> **PROBLEM REQUIREMENTS**
This task calls for the complete listing below, reproduced exactly.

> **EXERCISE DATA**
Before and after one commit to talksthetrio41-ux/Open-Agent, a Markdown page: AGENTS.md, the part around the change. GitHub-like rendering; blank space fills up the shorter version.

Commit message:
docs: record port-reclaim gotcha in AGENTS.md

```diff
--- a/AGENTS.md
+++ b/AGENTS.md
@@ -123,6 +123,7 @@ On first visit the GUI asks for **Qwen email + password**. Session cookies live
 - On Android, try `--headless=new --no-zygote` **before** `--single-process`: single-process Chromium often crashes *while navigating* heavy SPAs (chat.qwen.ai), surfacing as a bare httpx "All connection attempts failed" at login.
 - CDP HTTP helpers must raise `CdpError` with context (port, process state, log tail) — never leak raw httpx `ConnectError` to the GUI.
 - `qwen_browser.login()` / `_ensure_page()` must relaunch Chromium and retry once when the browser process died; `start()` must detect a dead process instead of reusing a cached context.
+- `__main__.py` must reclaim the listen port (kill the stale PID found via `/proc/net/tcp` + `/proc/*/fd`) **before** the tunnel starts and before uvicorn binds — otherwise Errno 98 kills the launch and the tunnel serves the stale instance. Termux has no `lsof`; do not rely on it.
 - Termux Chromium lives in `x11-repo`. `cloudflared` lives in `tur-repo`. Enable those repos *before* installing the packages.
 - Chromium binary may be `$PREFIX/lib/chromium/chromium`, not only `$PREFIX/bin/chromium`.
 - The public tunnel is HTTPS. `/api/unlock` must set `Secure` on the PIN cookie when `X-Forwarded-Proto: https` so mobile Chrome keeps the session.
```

> **EXERCISE RESULT**
Before and after one commit to talksthetrio41-ux/Open-Agent, a Markdown page: AGENTS.md, the part around the change. GitHub-like rendering; blank space fills up the shorter version.

Commit message:
docs: record port-reclaim gotcha in AGENTS.md

```diff
--- a/AGENTS.md
+++ b/AGENTS.md
@@ -123,6 +123,7 @@ On first visit the GUI asks for **Qwen email + password**. Session cookies live
 - On Android, try `--headless=new --no-zygote` **before** `--single-process`: single-process Chromium often crashes *while navigating* heavy SPAs (chat.qwen.ai), surfacing as a bare httpx "All connection attempts failed" at login.
 - CDP HTTP helpers must raise `CdpError` with context (port, process state, log tail) — never leak raw httpx `ConnectError` to the GUI.
 - `qwen_browser.login()` / `_ensure_page()` must relaunch Chromium and retry once when the browser process died; `start()` must detect a dead process instead of reusing a cached context.
+- `__main__.py` must reclaim the listen port (kill the stale PID found via `/proc/net/tcp` + `/proc/*/fd`) **before** the tunnel starts and before uvicorn binds — otherwise Errno 98 kills the launch and the tunnel serves the stale instance. Termux has no `lsof`; do not rely on it.
 - Termux Chromium lives in `x11-repo`. `cloudflared` lives in `tur-repo`. Enable those repos *before* installing the packages.
 - Chromium binary may be `$PREFIX/lib/chromium/chromium`, not only `$PREFIX/bin/chromium`.
 - The public tunnel is HTTPS. `/api/unlock` must set `Secure` on the PIN cookie when `X-Forwarded-Proto: https` so mobile Chrome keeps the session.
```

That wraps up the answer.